_PROMPT_: Set every record down again exactly. Do not carry over the pictures.

_GIVEN RECORDS_:
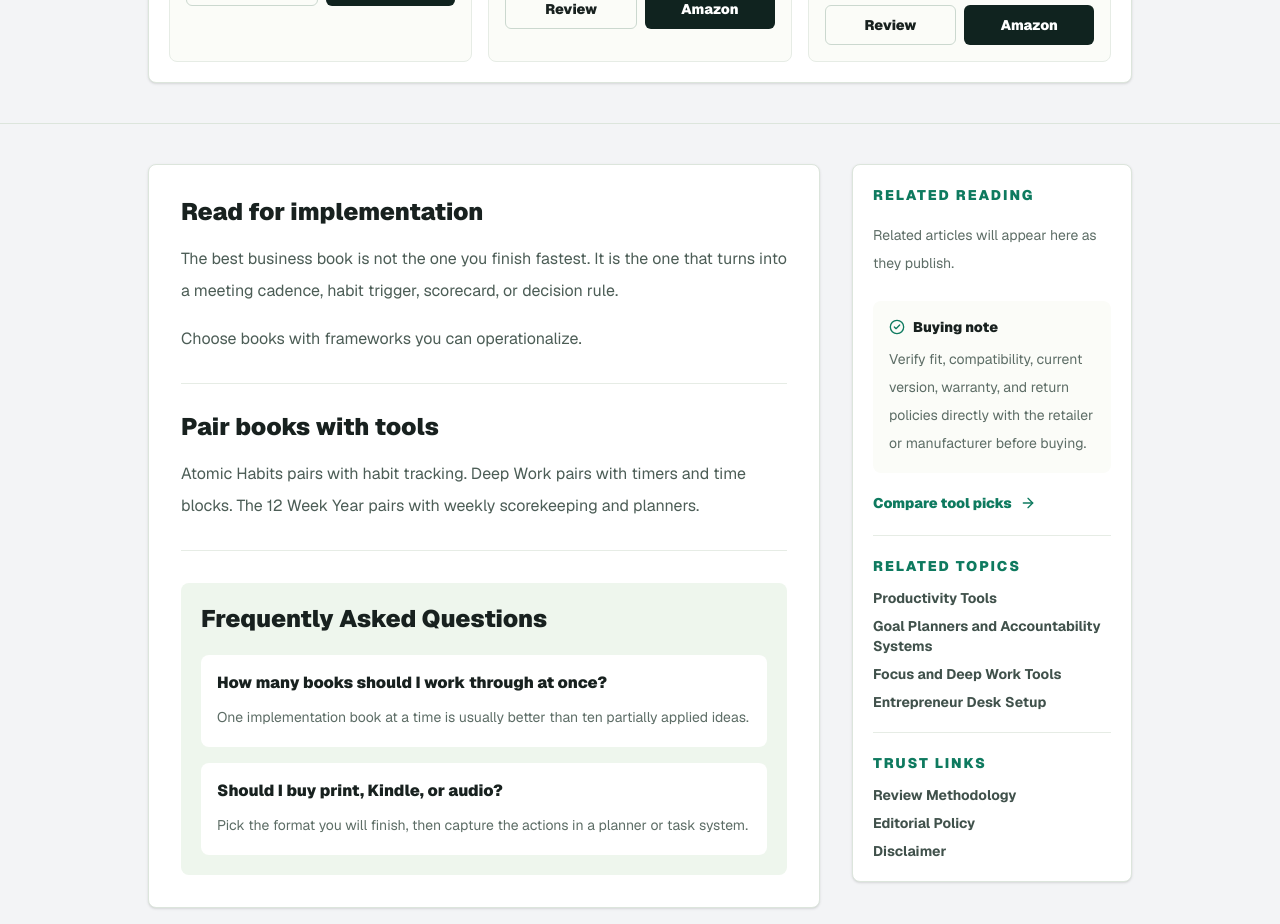
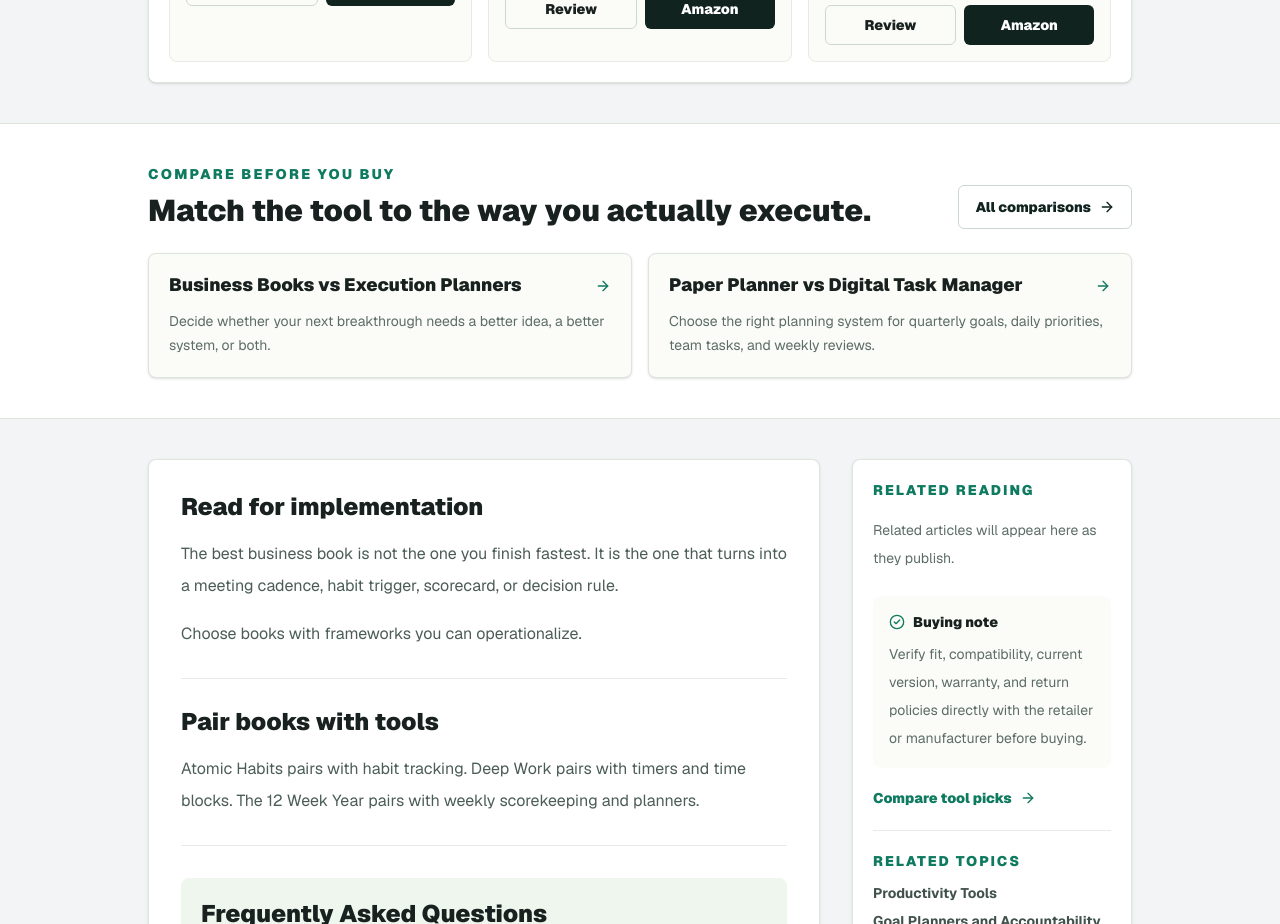
Before and after one commit to mitchrusso/resultsbreakthrough-site, a Next.js app: page /resources/topics/business-books in a window 1280 px wide. Shown: the part 5160-6084 px from the top of the page. Built offline with nearby package versions, Linux system fonts and the light colour scheme.

Commit message:
Strengthen ResultsBreakthrough topic hubs

```diff
--- a/src/app/resources/topics/[slug]/page.tsx
+++ b/src/app/resources/topics/[slug]/page.tsx
@@ -3,6 +3,7 @@ import Image from "next/image";
 import Link from "next/link";
 import { notFound } from "next/navigation";
 import { ArrowLeft, ArrowRight, CheckCircle2, ShieldCheck } from "lucide-react";
+import { comparisonPages, type ComparisonPage } from "@/lib/comparisons";
 import { getTopicHubBySlug, topicHubs } from "@/lib/hubs";
 import { getArticleBySlug, isArticlePublished, type ResourceArticle } from "@/lib/resources";
 import { reviewProducts, type ReviewProduct } from "@/lib/reviews";
@@ -31,6 +32,26 @@ type BookSubcategory = {
 const amazonTag = "rb10f-20";
 const amazonSearch = (query: string) => `https://www.amazon.com/s?k=${encodeURIComponent(query)}&tag=${amazonTag}`;
 const anchorId = (value: string) => value.toLowerCase().replace(/[^a-z0-9]+/g, "-").replace(/(^-|-$)/g, "");
+
+const comparisonByHubSlug: Record<string, string[]> = {
+  "productivity-tools": ["paper-planner-vs-digital-task-manager", "pomodoro-timer-vs-time-blocking", "business-books-vs-execution-planners"],
+  "goal-planners": ["paper-planner-vs-digital-task-manager", "business-books-vs-execution-planners"],
+  "focus-and-deep-work": ["pomodoro-timer-vs-time-blocking", "paper-planner-vs-digital-task-manager"],
+  "entrepreneur-desk-setup": ["standing-desk-vs-desk-converter", "pomodoro-timer-vs-time-blocking"],
+  "business-books": ["business-books-vs-execution-planners", "paper-planner-vs-digital-task-manager"],
+  "goal-achievement-systems": ["business-books-vs-execution-planners", "paper-planner-vs-digital-task-manager"],
+  "remote-work-gear": ["standing-desk-vs-desk-converter", "pomodoro-timer-vs-time-blocking"],
+  "habit-trackers": ["paper-planner-vs-digital-task-manager", "business-books-vs-execution-planners"],
+  "personal-performance": ["pomodoro-timer-vs-time-blocking", "business-books-vs-execution-planners"],
+};
+
+function getHubComparisons(slug: string): ComparisonPage[] {
+  const slugs = comparisonByHubSlug[slug] ?? [];
+
+  return slugs
+    .map((comparisonSlug) => comparisonPages.find((comparison) => comparison.slug === comparisonSlug))
+    .filter((comparison): comparison is ComparisonPage => Boolean(comparison));
+}
 
 const productCategoryMatches: Record<string, string[]> = {
   "productivity-tools": ["Goal Planners", "Focus Timers", "Productivity Tools"],
@@ -206,6 +227,7 @@ export default async function HubPage({ params }: HubPageProps) {
             .filter((product): product is ReviewProduct => Boolean(product)),
         }))
       : [];
+  const relatedComparisons = getHubComparisons(hub.slug);
   const relatedHubs = topicHubs.filter((topic) => topic.slug !== hub.slug).slice(0, 4);
   const hubUrl = absoluteUrl(`/resources/topics/${hub.slug}`);
   const hubJsonLd = {
@@ -234,6 +256,21 @@ export default async function HubPage({ params }: HubPageProps) {
           url: absoluteUrl(`/reviews/${product.slug}`),
         })),
       },
+      ...(relatedComparisons.length > 0
+        ? [
+            {
+              "@type": "ItemList",
+              "@id": `${hubUrl}#comparison-guides`,
+              name: `${hub.title} comparison guides`,
+              itemListElement: relatedComparisons.map((comparison, index) => ({
+                "@type": "ListItem",
+                position: index + 1,
+                name: comparison.title,
+                url: absoluteUrl(`/compare/${comparison.slug}`),
+              })),
+            },
+          ]
+        : []),
       {
         "@type": "FAQPage",
         mainEntity: hub.faqs.map((faq) => ({
@@ -438,6 +475,38 @@ export default async function HubPage({ params }: HubPageProps) {
         </section>
       )}
 
+      {relatedComparisons.length > 0 && (
+        <section className="border-b border-[#dce5dc] bg-white">
+          <div className="mx-auto max-w-5xl px-5 py-10">
+            <div className="flex flex-col justify-between gap-4 sm:flex-row sm:items-end">
+              <div>
+                <p className="text-sm font-black uppercase tracking-[0.16em] text-[#0e7a5f]">Compare Before You Buy</p>
+                <h2 className="mt-2 text-3xl font-black leading-tight">Match the tool to the way you actually execute.</h2>
+              </div>
+              <Link href="/#compare" className="inline-flex min-h-11 items-center gap-2 rounded-md border border-[#cbd8cf] bg-white px-4 py-2 text-sm font-black text-[#10231f] hover:border-[#0e7a5f]">
+                All comparisons
+                <ArrowRight className="h-4 w-4" aria-hidden />
+              </Link>
+            </div>
+            <div className="mt-6 grid gap-4 md:grid-cols-2">
+              {relatedComparisons.map((comparison) => (
+                <Link
+                  key={comparison.slug}
+                  href={`/compare/${comparison.slug}`}
+                  className="group rounded-lg border border-[#dce5dc] bg-[#fbfcf8] p-5 shadow-sm hover:border-[#0e7a5f]"
+                >
+                  <span className="flex items-start justify-between gap-4">
+                    <span className="text-lg font-black leading-tight group-hover:text-[#0e7a5f]">{comparison.title}</span>
+                    <ArrowRight className="mt-1 h-4 w-4 flex-none text-[#0e7a5f]" aria-hidden />
+                  </span>
+                  <span className="mt-3 block text-sm leading-6 text-[#5d6d66]">{comparison.description}</span>
+                </Link>
+              ))}
+            </div>
+          </div>
+        </section>
+      )}
+
       <div className="mx-auto grid max-w-5xl gap-8 px-5 py-10 lg:grid-cols-[1fr_280px] lg:items-start">
         <article className="rounded-lg border border-[#dce5dc] bg-white p-6 shadow-sm sm:p-8">
           {hub.sections.map((section) => (
```
Also changed, not shown: 1 other file (tests, documents, lock files or other folders).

_REPLY_:
Before and after one commit to mitchrusso/resultsbreakthrough-site, a Next.js app: page /resources/topics/business-books in a window 1280 px wide. Shown: the part 5160-6084 px from the top of the page. Built offline with nearby package versions, Linux system fonts and the light colour scheme.

Commit message:
Strengthen ResultsBreakthrough topic hubs

```diff
--- a/src/app/resources/topics/[slug]/page.tsx
+++ b/src/app/resources/topics/[slug]/page.tsx
@@ -3,6 +3,7 @@ import Image from "next/image";
 import Link from "next/link";
 import { notFound } from "next/navigation";
 import { ArrowLeft, ArrowRight, CheckCircle2, ShieldCheck } from "lucide-react";
+import { comparisonPages, type ComparisonPage } from "@/lib/comparisons";
 import { getTopicHubBySlug, topicHubs } from "@/lib/hubs";
 import { getArticleBySlug, isArticlePublished, type ResourceArticle } from "@/lib/resources";
 import { reviewProducts, type ReviewProduct } from "@/lib/reviews";
@@ -31,6 +32,26 @@ type BookSubcategory = {
 const amazonTag = "rb10f-20";
 const amazonSearch = (query: string) => `https://www.amazon.com/s?k=${encodeURIComponent(query)}&tag=${amazonTag}`;
 const anchorId = (value: string) => value.toLowerCase().replace(/[^a-z0-9]+/g, "-").replace(/(^-|-$)/g, "");
+
+const comparisonByHubSlug: Record<string, string[]> = {
+  "productivity-tools": ["paper-planner-vs-digital-task-manager", "pomodoro-timer-vs-time-blocking", "business-books-vs-execution-planners"],
+  "goal-planners": ["paper-planner-vs-digital-task-manager", "business-books-vs-execution-planners"],
+  "focus-and-deep-work": ["pomodoro-timer-vs-time-blocking", "paper-planner-vs-digital-task-manager"],
+  "entrepreneur-desk-setup": ["standing-desk-vs-desk-converter", "pomodoro-timer-vs-time-blocking"],
+  "business-books": ["business-books-vs-execution-planners", "paper-planner-vs-digital-task-manager"],
+  "goal-achievement-systems": ["business-books-vs-execution-planners", "paper-planner-vs-digital-task-manager"],
+  "remote-work-gear": ["standing-desk-vs-desk-converter", "pomodoro-timer-vs-time-blocking"],
+  "habit-trackers": ["paper-planner-vs-digital-task-manager", "business-books-vs-execution-planners"],
+  "personal-performance": ["pomodoro-timer-vs-time-blocking", "business-books-vs-execution-planners"],
+};
+
+function getHubComparisons(slug: string): ComparisonPage[] {
+  const slugs = comparisonByHubSlug[slug] ?? [];
+
+  return slugs
+    .map((comparisonSlug) => comparisonPages.find((comparison) => comparison.slug === comparisonSlug))
+    .filter((comparison): comparison is ComparisonPage => Boolean(comparison));
+}
 
 const productCategoryMatches: Record<string, string[]> = {
   "productivity-tools": ["Goal Planners", "Focus Timers", "Productivity Tools"],
@@ -206,6 +227,7 @@ export default async function HubPage({ params }: HubPageProps) {
             .filter((product): product is ReviewProduct => Boolean(product)),
         }))
       : [];
+  const relatedComparisons = getHubComparisons(hub.slug);
   const relatedHubs = topicHubs.filter((topic) => topic.slug !== hub.slug).slice(0, 4);
   const hubUrl = absoluteUrl(`/resources/topics/${hub.slug}`);
   const hubJsonLd = {
@@ -234,6 +256,21 @@ export default async function HubPage({ params }: HubPageProps) {
           url: absoluteUrl(`/reviews/${product.slug}`),
         })),
       },
+      ...(relatedComparisons.length > 0
+        ? [
+            {
+              "@type": "ItemList",
+              "@id": `${hubUrl}#comparison-guides`,
+              name: `${hub.title} comparison guides`,
+              itemListElement: relatedComparisons.map((comparison, index) => ({
+                "@type": "ListItem",
+                position: index + 1,
+                name: comparison.title,
+                url: absoluteUrl(`/compare/${comparison.slug}`),
+              })),
+            },
+          ]
+        : []),
       {
         "@type": "FAQPage",
         mainEntity: hub.faqs.map((faq) => ({
@@ -438,6 +475,38 @@ export default async function HubPage({ params }: HubPageProps) {
         </section>
       )}
 
+      {relatedComparisons.length > 0 && (
+        <section className="border-b border-[#dce5dc] bg-white">
+          <div className="mx-auto max-w-5xl px-5 py-10">
+            <div className="flex flex-col justify-between gap-4 sm:flex-row sm:items-end">
+              <div>
+                <p className="text-sm font-black uppercase tracking-[0.16em] text-[#0e7a5f]">Compare Before You Buy</p>
+                <h2 className="mt-2 text-3xl font-black leading-tight">Match the tool to the way you actually execute.</h2>
+              </div>
+              <Link href="/#compare" className="inline-flex min-h-11 items-center gap-2 rounded-md border border-[#cbd8cf] bg-white px-4 py-2 text-sm font-black text-[#10231f] hover:border-[#0e7a5f]">
+                All comparisons
+                <ArrowRight className="h-4 w-4" aria-hidden />
+              </Link>
+            </div>
+            <div className="mt-6 grid gap-4 md:grid-cols-2">
+              {relatedComparisons.map((comparison) => (
+                <Link
+                  key={comparison.slug}
+                  href={`/compare/${comparison.slug}`}
+                  className="group rounded-lg border border-[#dce5dc] bg-[#fbfcf8] p-5 shadow-sm hover:border-[#0e7a5f]"
+                >
+                  <span className="flex items-start justify-between gap-4">
+                    <span className="text-lg font-black leading-tight group-hover:text-[#0e7a5f]">{comparison.title}</span>
+                    <ArrowRight className="mt-1 h-4 w-4 flex-none text-[#0e7a5f]" aria-hidden />
+                  </span>
+                  <span className="mt-3 block text-sm leading-6 text-[#5d6d66]">{comparison.description}</span>
+                </Link>
+              ))}
+            </div>
+          </div>
+        </section>
+      )}
+
       <div className="mx-auto grid max-w-5xl gap-8 px-5 py-10 lg:grid-cols-[1fr_280px] lg:items-start">
         <article className="rounded-lg border border-[#dce5dc] bg-white p-6 shadow-sm sm:p-8">
           {hub.sections.map((section) => (
```
Also changed, not shown: 1 other file (tests, documents, lock files or other folders).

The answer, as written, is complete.